PROBLEM DESCRIPTION
Copy every line from the records below that carries the word "center".

══ SOURCE MATERIAL

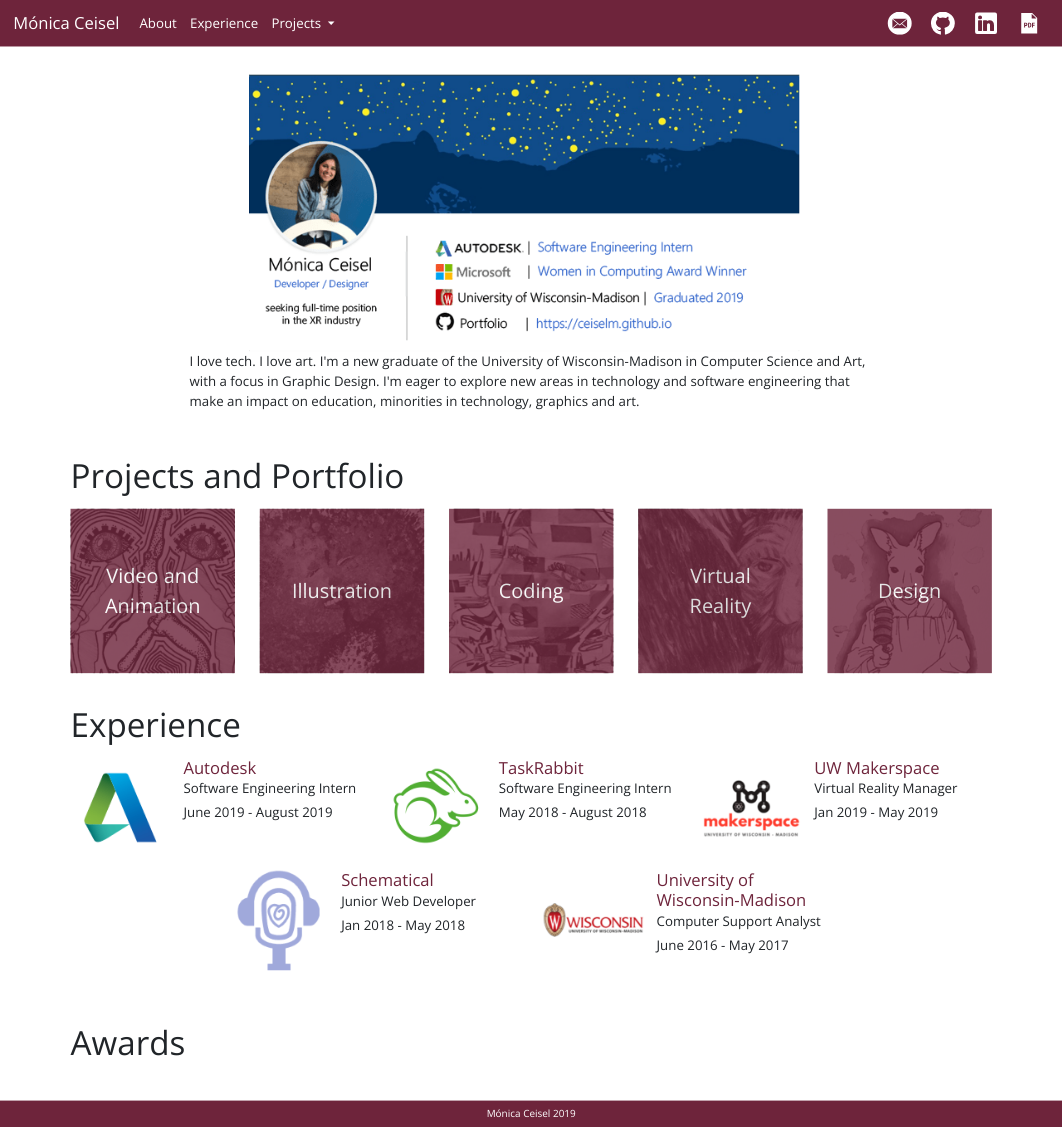
Repository: ceiselm/ceiselm.github.io
Page: index.html
These files come from the project's save history. The page is drawn as it stood at one moment and after the next save; the edit follows.
The browser window is 1280 px wide. The pictures show the whole page, at 83% of full size.

Above is the page before, as saved 2019-08-07 23:31:34.

After the next save:
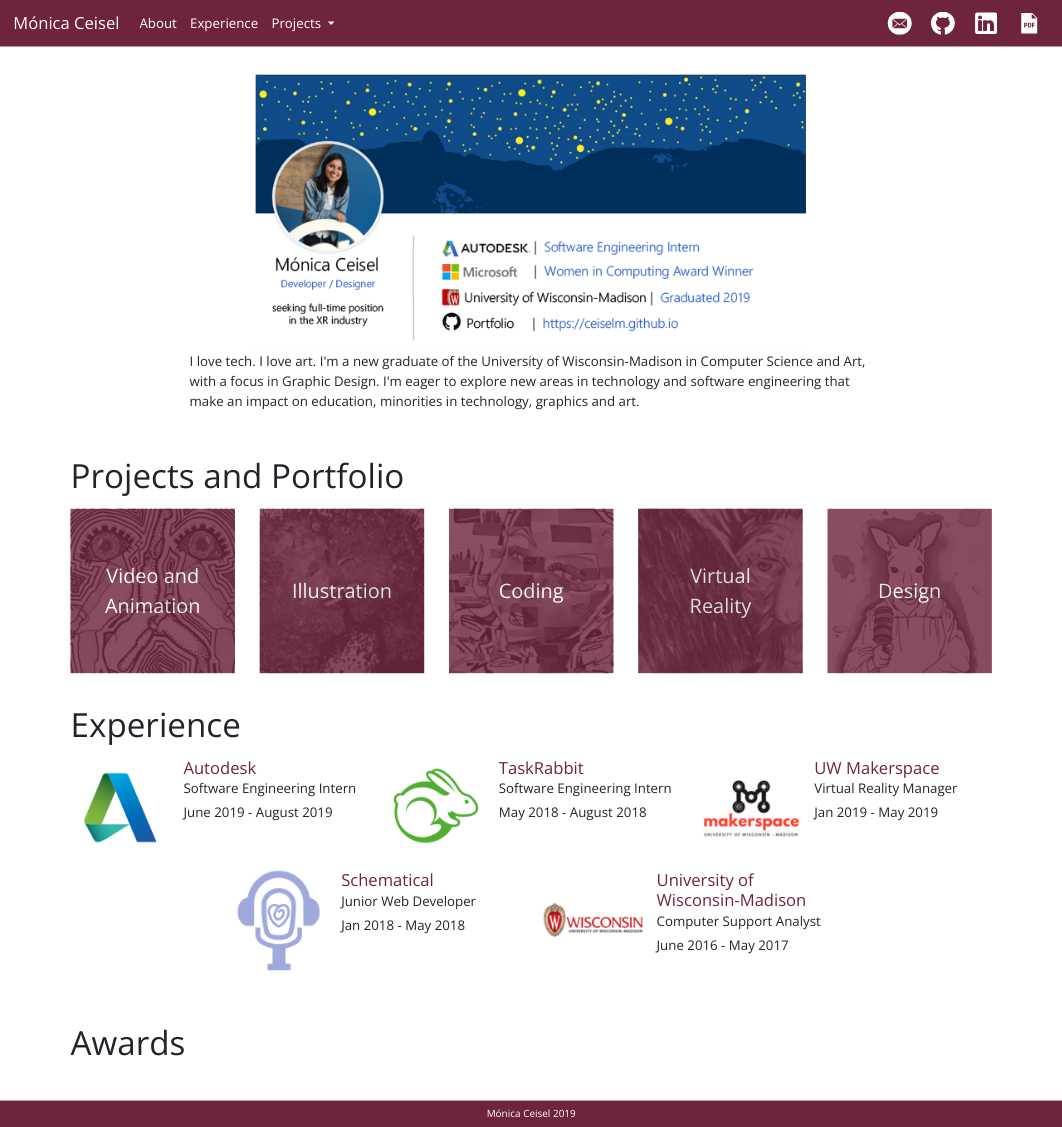
Saved 82 s later.
--- a/index.html
+++ b/index.html
@@ -85,7 +85,7 @@
                 <!-- <h1 id="startAbout">About</h1> -->
                 <div class="container">
                   <div class="row justify-content-center">
-                      <img class="mr-3" src="images/Monica_Ceisel_LinkedIn.png" alt="Autodesk">
+                      <img src="images/Monica_Ceisel_LinkedIn.png" alt="Autodesk">
                     </div>
                       <div class="row justify-content-center">
                     <!-- <div class="col col-md-8"> -->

════

OUTPUT
                   <div class="row justify-content-center">
                       <div class="row justify-content-center">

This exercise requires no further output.